The commission survey poses questions about delegate selection, superdelegates and primaries. At the top of their list of survey questions is: “Do you think that open primaries and caucuses, meaning that unaffiliated voters can participate, make the Democratic presidential nominating process weaker or stronger?”
Posted by jesse shayne on April 05, 2017 at 1:25 PM
This article was written by Anthony Man for the Sun-Sentinel
Government reformers and liberal activists and liberal groups want to reshape a central element of Florida’s election system by changing Florida’s Democrats-only and Republicans-only closed primaries into open primaries in which all independents can vote.
They’re hoping that the state Constitution Revision Commission, which meets once every 20 years, will endorse the idea. The commission holds public hearings Thursday and Friday in South Florida.
Tim Canova, founder of the political group Progress For All, said open primaries “are good for democracy. I think closed primaries keep voters away from the polls.”
Posted by jesse shayne on March 31, 2017 at 1:12 PM
This article was published by The Ellsworth American editorial board
Maine has a strong tradition of high voter participation in all levels of elections. Perhaps our participatory town hall style of government, perhaps our small town responsibility as free citizens, Mainers generally are engaged in local, state and national elections.
An exception is our primaries. Maine employs a ‘closed primary’ process allowing only members of the candidates’ party to choose who will represent that party in a general election. Currently, 37% of Mainers—those individuals labeled as ‘unenrolled’—are not able to vote in a primary thus have no voice in selecting a final candidate for local statewide or national office. This group of ‘unenrolled’ citizens is the largest voting bloc in the State of Maine, surpassing Democrats, 32%, and Republicans, 27%, according to year-end 2016 statistics.
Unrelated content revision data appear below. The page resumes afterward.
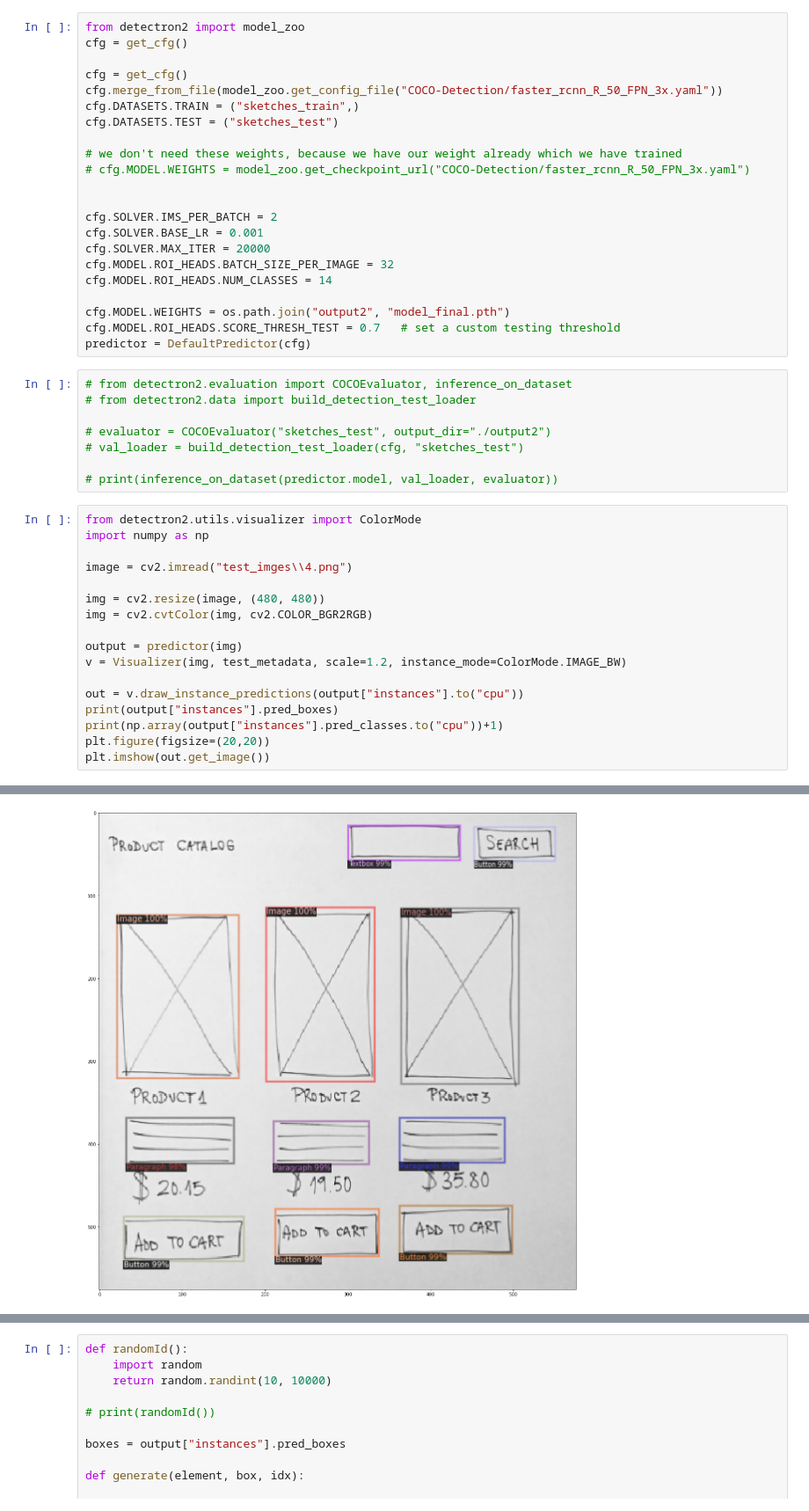
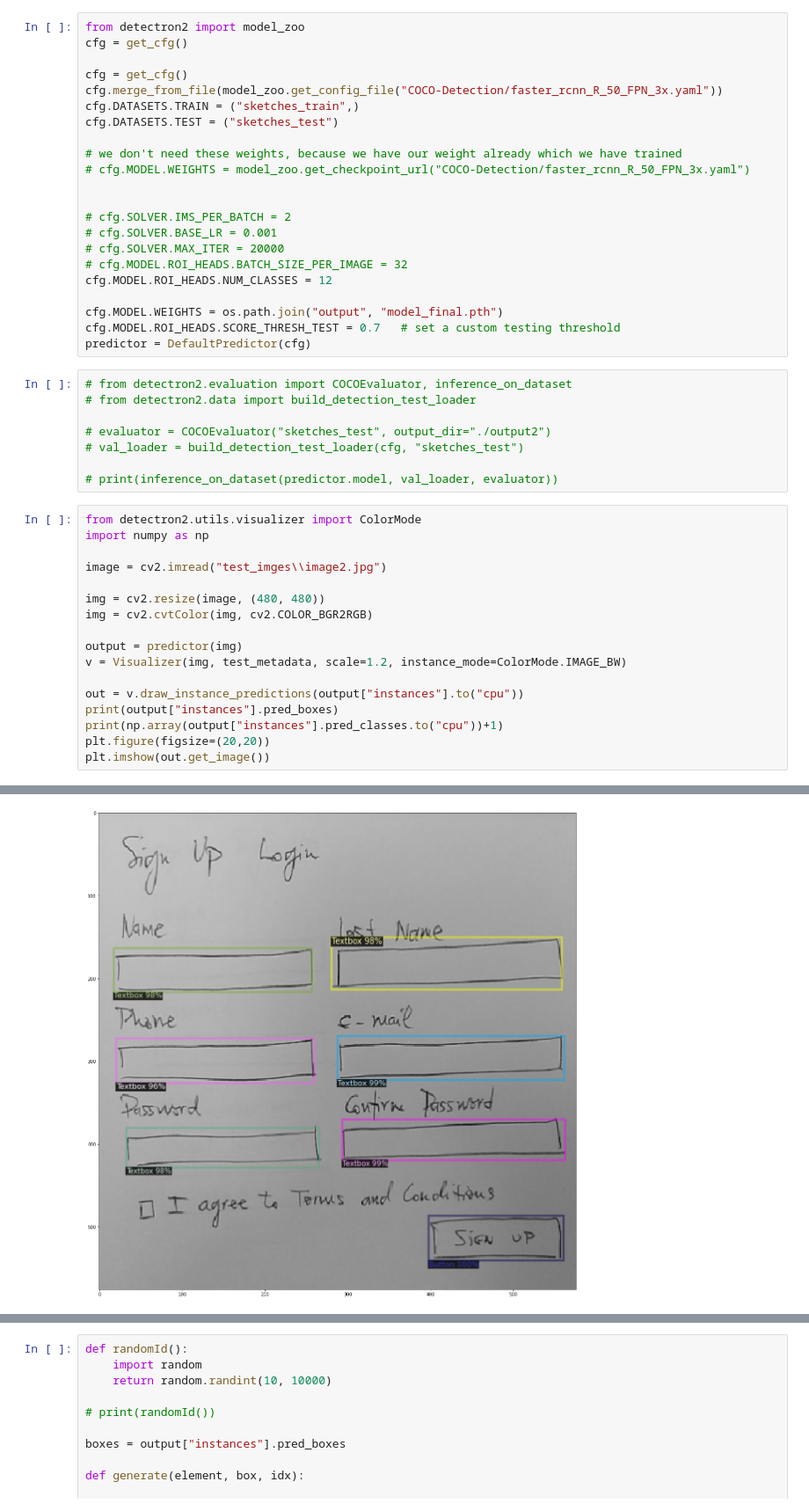
Before and after one commit to mayureshgawai/vision2code, a Jupyter notebook: code.ipynb, the cells around one changed output, grey strips where cells are left out. Shown at 88% size. Drawn from its saved outputs; the diff is of its cells as text.

```diff
--- a/code.ipynb
+++ b/code.ipynb
@@ -35,13 +35,13 @@ cfg.DATASETS.TEST = ("sketches_test")
 # cfg.MODEL.WEIGHTS = model_zoo.get_checkpoint_url("COCO-Detection/faster_rcnn_R_50_FPN_3x.yaml")
 
 
-cfg.SOLVER.IMS_PER_BATCH = 2
-cfg.SOLVER.BASE_LR = 0.001
-cfg.SOLVER.MAX_ITER = 20000
-cfg.MODEL.ROI_HEADS.BATCH_SIZE_PER_IMAGE = 32
-cfg.MODEL.ROI_HEADS.NUM_CLASSES = 14
+# cfg.SOLVER.IMS_PER_BATCH = 2
+# cfg.SOLVER.BASE_LR = 0.001
+# cfg.SOLVER.MAX_ITER = 20000
+# cfg.MODEL.ROI_HEADS.BATCH_SIZE_PER_IMAGE = 32
+cfg.MODEL.ROI_HEADS.NUM_CLASSES = 12
 
-cfg.MODEL.WEIGHTS = os.path.join("output2", "model_final.pth")
+cfg.MODEL.WEIGHTS = os.path.join("output", "model_final.pth")
 cfg.MODEL.ROI_HEADS.SCORE_THRESH_TEST = 0.7   # set a custom testing threshold
 predictor = DefaultPredictor(cfg)
 # %%
@@ -56,7 +56,7 @@ predictor = DefaultPredictor(cfg)
 from detectron2.utils.visualizer import ColorMode
 import numpy as np
 
-image = cv2.imread("test_imges\\4.png")
+image = cv2.imread("test_imges\\image2.jpg")
 
 img = cv2.resize(image, (480, 480))
 img = cv2.cvtColor(img, cv2.COLOR_BGR2RGB)
@@ -85,2 +81,2 @@ Boxes(tensor([[ 18.3038, 103.7022, 140.5333, 267.1069],
 <matplotlib.image.AxesImage at 0x...>
-[figure, old version]
+[figure, new version]
```
Also changed, not shown: parts of 4 cells of this notebook, 10 other files.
Proponents of creating an ‘open primary’ system cite voter frustration and hyper-partisanship as sound reasons to move away from the current ‘closed primary’ process. A post-election 2016 survey by Mainers for Open Elections reports that 81% of voters feel that Congressional representatives do “what’s best for the party” rather than for the state’s citizens. They further report that 73% of voters believe taxpayer funded primaries should be open to all voters.